Picture / Alan Fletcher [EXTRACT]
Alan Fletcher’s editorial design was informed by craft skills and a highly original way of thinking
The first time I met Alan Fletcher was in the early 1970s. I was just nineteen or twenty. I had started an electronics company and needed a logo. I had no idea where to go so a friend, Tony Kaye (later famous in the worlds of advertising and film) suggested I should see Pentagram. I met Alan who said ‘I can do a logo for you,’ but when he told me how much it would cost I was blown away! It was more money than I possessed at that time. So he kindly introduced me to someone else and the logo was designed elsewhere. Our paths would not cross again for twenty years.
When I acquired Phaidon Press, at the end of 1990, though I had an eye for design, I didn’t know much about it formally. But it was clear to me that Phaidon’s books didn’t look as good as some of its rivals. So I interviewed several top designers, including Pentagram’s John McConnell. John was involved with Faber so he suggested that I meet his partner David Hillman, who soon started working for us, commissioning book designs from a whole range of designers, including Alan.
In those early days of the ‘new’ Phaidon, David’s contribution was considerable but, for reasons I am still uncertain of, he soon decided to leave. John suggested I meet Alan who, at that time was just about to retire from Pentagram in order to concentrate on his personal work and a more select range of clients, so that he could focus on the type of work he really enjoyed. I knew that Alan was a hero to many people and thought that this might be an opportunity for us.
Alan’s first days at Phaidon were a complete culture shock. In the past, when I had needed a new book concept, David would just deal with it and present a new proposal a few days later. Alan’s approach was quite different. He would ask: ‘Why are we doing this book?’ ‘What’s it about?’ ‘What’s the point of it?’ You couldn’t get a concept out of him without him asking a million questions.
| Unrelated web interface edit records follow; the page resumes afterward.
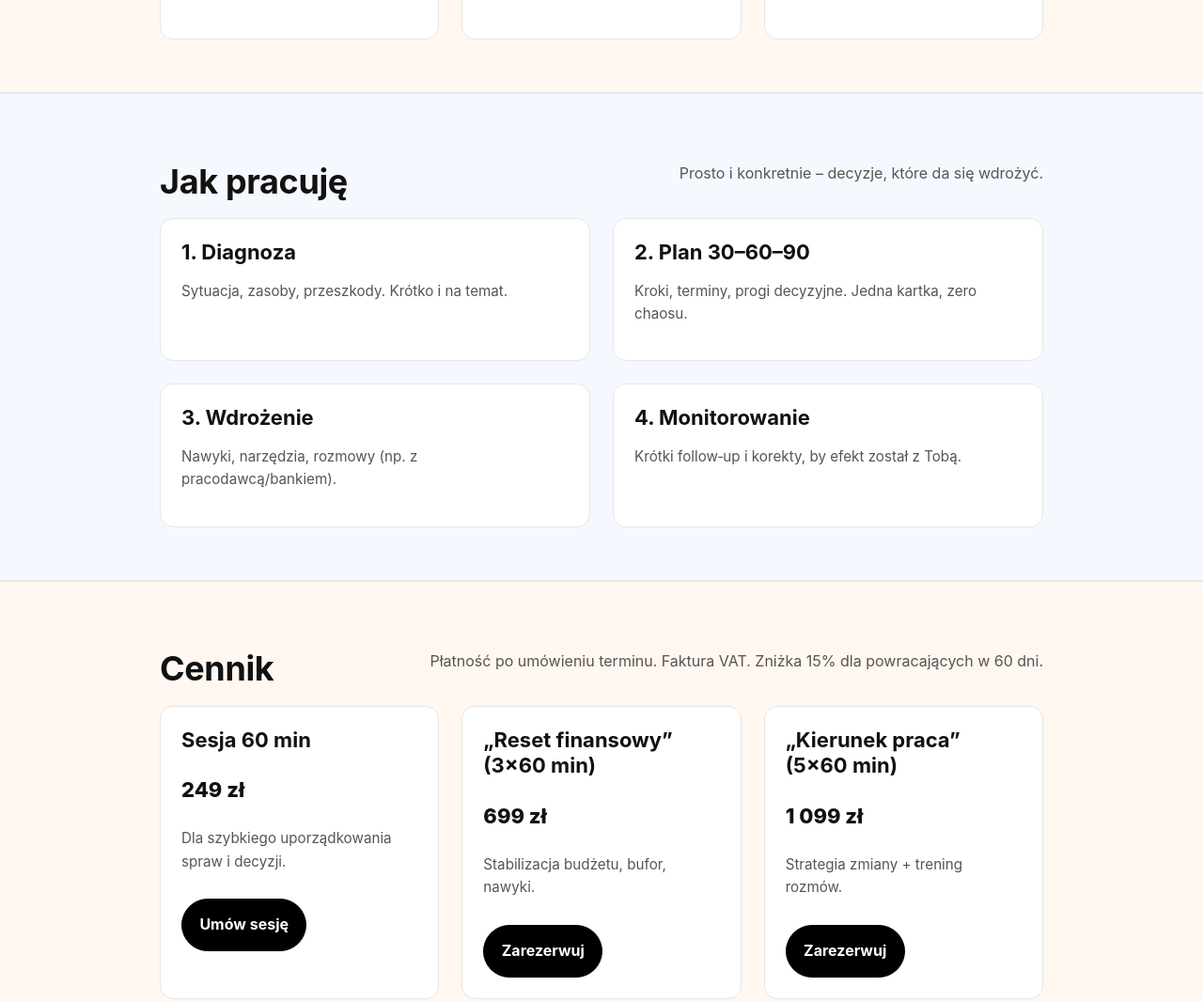
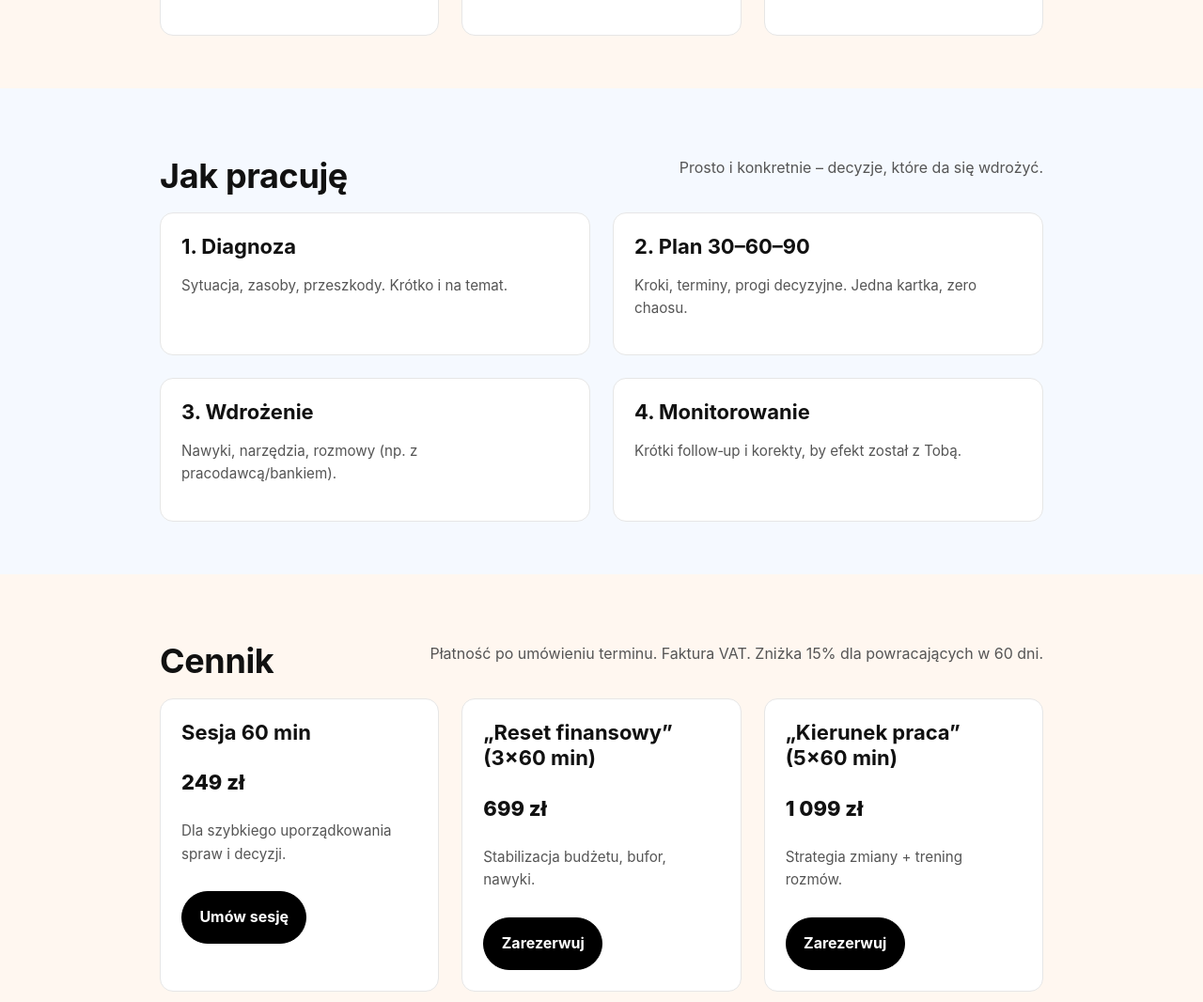
Before and after one commit to Valivio/valivio-landing, a plain HTML site: page index.html in a window 1280 px wide. Shown: the part 1661-2727 px from the top of the page at 94% size. Drawn offline with Linux system fonts and the light colour scheme.

Commit message:
Update styles.css

```diff
--- a/assets/styles.css
+++ b/assets/styles.css
@@ -8,15 +8,15 @@
   --primary: #000000;
   --radius: 14px;
   --maxw: 980px;
-  --tint-blue: #f5f9ff;
-  --tint-warm: #fff7f0;
+  --tint-blue: #f5f9ff; /* jasny błękit */
+  --tint-warm: #fff7f0; /* ciepły krem */
 }
 
 *{box-sizing:border-box}
 html{scroll-behavior:smooth}
 body{
   margin:0;
-  font-family: -apple-system, BlinkMacSystemFont, "SF Pro Text", "Segoe UI", Roboto, Helvetica, Arial, system-ui, sans-serif;
+  font-family:-apple-system,BlinkMacSystemFont,"SF Pro Text","Segoe UI",Roboto,Helvetica,Arial,system-ui,sans-serif;
   color:var(--text);
   background:var(--bg);
   line-height:1.6;
@@ -45,7 +45,7 @@ a:hover{text-decoration:underline}
 .lead{font-size:clamp(16px,1.6vw,20px); color:#333; max-width:70ch}
 
 /* Navigation (mobile-safe, no hamburger) */
-header{position:sticky; top:0; z-index:10; background:rgba(255,255,255,0.85); backdrop-filter:saturate(140%) blur(8px); border-bottom:1px solid var(--border)}
+header{position:sticky; top:0; z-index:10; background:rgba(255,255,255,0.85); backdrop-filter:saturate(140%) blur(8px)}
 .nav{display:flex; gap:12px; align-items:center; justify-content:space-between; padding:14px 0; flex-wrap:nowrap}
 .brand{display:flex; align-items:center; gap:10px; font-weight:700}
 .brand .mark{width:26px;height:26px;border-radius:8px;display:grid;place-items:center;border:1px solid var(--border)}
@@ -69,9 +69,12 @@ section{padding:56px 0}
 .section-head{display:flex; align-items:end; justify-content:space-between; gap:20px; margin-bottom:18px}
 .section-head p{max-width:70ch; color:var(--muted)}
 
-/* Section tints */
-.tint-blue{background:var(--tint-blue); border-top:1px solid var(--border); border-bottom:1px solid var(--border)}
-.tint-warm{background:var(--tint-warm); border-top:1px solid var(--border); border-bottom:1px solid var(--border)}
+/* Smooth transitions between sections */
+.blend{height:56px; background:linear-gradient(to bottom, var(--from), var(--to));}
+
+/* Section tints (bez obrysów, żeby nie było twardej krawędzi) */
+.tint-blue{background:var(--tint-blue)}
+.tint-warm{background:var(--tint-warm)}
 
 /* Hero */
 .hero{padding:72px 0 28px}
```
Weeks could go by. I soon realised that Alan’s major concern was communication, and he could not act until he fully understood all the editorial aspects. He was a true editorial designer – concerned with ideas, content and communication…